[Opening Record extracts section]

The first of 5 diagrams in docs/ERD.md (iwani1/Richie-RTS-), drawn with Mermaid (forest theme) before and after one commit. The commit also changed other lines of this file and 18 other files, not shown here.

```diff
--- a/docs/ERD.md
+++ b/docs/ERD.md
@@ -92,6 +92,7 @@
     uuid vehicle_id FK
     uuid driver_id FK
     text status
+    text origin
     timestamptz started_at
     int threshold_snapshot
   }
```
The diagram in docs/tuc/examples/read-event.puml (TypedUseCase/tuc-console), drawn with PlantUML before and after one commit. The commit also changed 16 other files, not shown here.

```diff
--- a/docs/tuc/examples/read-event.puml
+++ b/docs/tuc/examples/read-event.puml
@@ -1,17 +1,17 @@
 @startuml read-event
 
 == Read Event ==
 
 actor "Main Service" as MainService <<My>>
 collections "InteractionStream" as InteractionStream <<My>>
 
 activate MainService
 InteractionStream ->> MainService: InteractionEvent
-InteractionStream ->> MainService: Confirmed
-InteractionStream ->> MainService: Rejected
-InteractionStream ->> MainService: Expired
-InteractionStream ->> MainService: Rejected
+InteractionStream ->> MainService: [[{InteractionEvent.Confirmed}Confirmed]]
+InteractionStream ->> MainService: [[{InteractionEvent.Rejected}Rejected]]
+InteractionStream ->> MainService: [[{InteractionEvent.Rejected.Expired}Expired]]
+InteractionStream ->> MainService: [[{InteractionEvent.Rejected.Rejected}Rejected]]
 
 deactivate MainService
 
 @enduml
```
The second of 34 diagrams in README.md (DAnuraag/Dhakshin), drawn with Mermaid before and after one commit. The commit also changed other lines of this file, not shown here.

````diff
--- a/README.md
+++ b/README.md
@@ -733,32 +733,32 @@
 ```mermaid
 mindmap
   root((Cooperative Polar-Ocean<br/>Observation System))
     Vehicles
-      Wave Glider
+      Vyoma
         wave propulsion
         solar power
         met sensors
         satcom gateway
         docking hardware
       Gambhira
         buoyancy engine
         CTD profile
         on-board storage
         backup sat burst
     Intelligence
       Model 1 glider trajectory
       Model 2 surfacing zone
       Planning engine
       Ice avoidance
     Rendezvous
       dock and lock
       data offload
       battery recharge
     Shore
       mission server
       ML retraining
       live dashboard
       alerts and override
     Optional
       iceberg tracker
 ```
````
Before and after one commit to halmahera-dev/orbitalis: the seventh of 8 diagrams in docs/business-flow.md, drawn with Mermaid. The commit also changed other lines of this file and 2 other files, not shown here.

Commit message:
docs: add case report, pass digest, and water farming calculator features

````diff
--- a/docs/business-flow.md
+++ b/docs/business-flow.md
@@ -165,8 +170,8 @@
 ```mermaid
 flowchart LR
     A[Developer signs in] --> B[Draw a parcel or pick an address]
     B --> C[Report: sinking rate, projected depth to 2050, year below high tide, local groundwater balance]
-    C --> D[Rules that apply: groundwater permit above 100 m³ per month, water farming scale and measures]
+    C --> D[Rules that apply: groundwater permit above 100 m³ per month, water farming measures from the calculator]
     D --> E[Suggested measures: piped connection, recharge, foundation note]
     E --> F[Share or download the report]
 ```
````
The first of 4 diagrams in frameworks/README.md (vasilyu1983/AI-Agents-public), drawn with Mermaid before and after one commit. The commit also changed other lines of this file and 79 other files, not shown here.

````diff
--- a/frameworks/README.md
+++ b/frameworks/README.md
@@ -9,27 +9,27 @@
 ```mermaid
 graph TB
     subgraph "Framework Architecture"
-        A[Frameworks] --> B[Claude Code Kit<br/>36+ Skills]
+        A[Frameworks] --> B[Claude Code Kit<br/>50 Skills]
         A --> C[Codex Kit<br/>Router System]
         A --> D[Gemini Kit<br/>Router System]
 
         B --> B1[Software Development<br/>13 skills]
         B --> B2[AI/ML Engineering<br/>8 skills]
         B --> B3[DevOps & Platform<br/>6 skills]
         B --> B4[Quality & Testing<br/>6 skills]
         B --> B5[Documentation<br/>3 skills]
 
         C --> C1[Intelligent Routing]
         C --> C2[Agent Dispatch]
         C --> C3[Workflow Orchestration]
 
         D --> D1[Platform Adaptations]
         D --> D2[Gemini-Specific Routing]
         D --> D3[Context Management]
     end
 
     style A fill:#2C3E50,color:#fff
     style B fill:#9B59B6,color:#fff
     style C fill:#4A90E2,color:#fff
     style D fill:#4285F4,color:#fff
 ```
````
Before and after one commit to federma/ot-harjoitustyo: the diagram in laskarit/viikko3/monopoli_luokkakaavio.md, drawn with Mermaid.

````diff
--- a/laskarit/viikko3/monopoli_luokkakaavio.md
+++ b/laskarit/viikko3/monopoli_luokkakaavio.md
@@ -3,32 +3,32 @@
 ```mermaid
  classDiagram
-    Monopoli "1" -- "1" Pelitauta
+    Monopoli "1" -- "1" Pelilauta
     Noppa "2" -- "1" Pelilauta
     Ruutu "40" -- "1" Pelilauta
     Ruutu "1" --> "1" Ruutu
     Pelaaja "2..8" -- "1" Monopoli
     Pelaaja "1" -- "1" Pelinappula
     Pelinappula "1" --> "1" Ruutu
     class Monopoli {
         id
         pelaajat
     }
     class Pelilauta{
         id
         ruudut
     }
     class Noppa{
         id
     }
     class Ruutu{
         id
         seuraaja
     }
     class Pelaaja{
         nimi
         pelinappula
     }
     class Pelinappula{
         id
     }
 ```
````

[Closing Record extracts section]

### What is required
Put down all the data once more, exactly as it appears above.

### Answer to the exercise
The first of 5 diagrams in docs/ERD.md (iwani1/Richie-RTS-), drawn with Mermaid (forest theme) before and after one commit. The commit also changed other lines of this file and 18 other files, not shown here.

```diff
--- a/docs/ERD.md
+++ b/docs/ERD.md
@@ -92,6 +92,7 @@
     uuid vehicle_id FK
     uuid driver_id FK
     text status
+    text origin
     timestamptz started_at
     int threshold_snapshot
   }
```
The diagram in docs/tuc/examples/read-event.puml (TypedUseCase/tuc-console), drawn with PlantUML before and after one commit. The commit also changed 16 other files, not shown here.

```diff
--- a/docs/tuc/examples/read-event.puml
+++ b/docs/tuc/examples/read-event.puml
@@ -1,17 +1,17 @@
 @startuml read-event
 
 == Read Event ==
 
 actor "Main Service" as MainService <<My>>
 collections "InteractionStream" as InteractionStream <<My>>
 
 activate MainService
 InteractionStream ->> MainService: InteractionEvent
-InteractionStream ->> MainService: Confirmed
-InteractionStream ->> MainService: Rejected
-InteractionStream ->> MainService: Expired
-InteractionStream ->> MainService: Rejected
+InteractionStream ->> MainService: [[{InteractionEvent.Confirmed}Confirmed]]
+InteractionStream ->> MainService: [[{InteractionEvent.Rejected}Rejected]]
+InteractionStream ->> MainService: [[{InteractionEvent.Rejected.Expired}Expired]]
+InteractionStream ->> MainService: [[{InteractionEvent.Rejected.Rejected}Rejected]]
 
 deactivate MainService
 
 @enduml
```
The second of 34 diagrams in README.md (DAnuraag/Dhakshin), drawn with Mermaid before and after one commit. The commit also changed other lines of this file, not shown here.

````diff
--- a/README.md
+++ b/README.md
@@ -733,32 +733,32 @@
 ```mermaid
 mindmap
   root((Cooperative Polar-Ocean<br/>Observation System))
     Vehicles
-      Wave Glider
+      Vyoma
         wave propulsion
         solar power
         met sensors
         satcom gateway
         docking hardware
       Gambhira
         buoyancy engine
         CTD profile
         on-board storage
         backup sat burst
     Intelligence
       Model 1 glider trajectory
       Model 2 surfacing zone
       Planning engine
       Ice avoidance
     Rendezvous
       dock and lock
       data offload
       battery recharge
     Shore
       mission server
       ML retraining
       live dashboard
       alerts and override
     Optional
       iceberg tracker
 ```
````
Before and after one commit to halmahera-dev/orbitalis: the seventh of 8 diagrams in docs/business-flow.md, drawn with Mermaid. The commit also changed other lines of this file and 2 other files, not shown here.

Commit message:
docs: add case report, pass digest, and water farming calculator features

````diff
--- a/docs/business-flow.md
+++ b/docs/business-flow.md
@@ -165,8 +170,8 @@
 ```mermaid
 flowchart LR
     A[Developer signs in] --> B[Draw a parcel or pick an address]
     B --> C[Report: sinking rate, projected depth to 2050, year below high tide, local groundwater balance]
-    C --> D[Rules that apply: groundwater permit above 100 m³ per month, water farming scale and measures]
+    C --> D[Rules that apply: groundwater permit above 100 m³ per month, water farming measures from the calculator]
     D --> E[Suggested measures: piped connection, recharge, foundation note]
     E --> F[Share or download the report]
 ```
````
The first of 4 diagrams in frameworks/README.md (vasilyu1983/AI-Agents-public), drawn with Mermaid before and after one commit. The commit also changed other lines of this file and 79 other files, not shown here.

````diff
--- a/frameworks/README.md
+++ b/frameworks/README.md
@@ -9,27 +9,27 @@
 ```mermaid
 graph TB
     subgraph "Framework Architecture"
-        A[Frameworks] --> B[Claude Code Kit<br/>36+ Skills]
+        A[Frameworks] --> B[Claude Code Kit<br/>50 Skills]
         A --> C[Codex Kit<br/>Router System]
         A --> D[Gemini Kit<br/>Router System]
 
         B --> B1[Software Development<br/>13 skills]
         B --> B2[AI/ML Engineering<br/>8 skills]
         B --> B3[DevOps & Platform<br/>6 skills]
         B --> B4[Quality & Testing<br/>6 skills]
         B --> B5[Documentation<br/>3 skills]
 
         C --> C1[Intelligent Routing]
         C --> C2[Agent Dispatch]
         C --> C3[Workflow Orchestration]
 
         D --> D1[Platform Adaptations]
         D --> D2[Gemini-Specific Routing]
         D --> D3[Context Management]
     end
 
     style A fill:#2C3E50,color:#fff
     style B fill:#9B59B6,color:#fff
     style C fill:#4A90E2,color:#fff
     style D fill:#4285F4,color:#fff
 ```
````
Before and after one commit to federma/ot-harjoitustyo: the diagram in laskarit/viikko3/monopoli_luokkakaavio.md, drawn with Mermaid.

````diff
--- a/laskarit/viikko3/monopoli_luokkakaavio.md
+++ b/laskarit/viikko3/monopoli_luokkakaavio.md
@@ -3,32 +3,32 @@
 ```mermaid
  classDiagram
-    Monopoli "1" -- "1" Pelitauta
+    Monopoli "1" -- "1" Pelilauta
     Noppa "2" -- "1" Pelilauta
     Ruutu "40" -- "1" Pelilauta
     Ruutu "1" --> "1" Ruutu
     Pelaaja "2..8" -- "1" Monopoli
     Pelaaja "1" -- "1" Pelinappula
     Pelinappula "1" --> "1" Ruutu
     class Monopoli {
         id
         pelaajat
     }
     class Pelilauta{
         id
         ruudut
     }
     class Noppa{
         id
     }
     class Ruutu{
         id
         seuraaja
     }
     class Pelaaja{
         nimi
         pelinappula
     }
     class Pelinappula{
         id
     }
 ```
````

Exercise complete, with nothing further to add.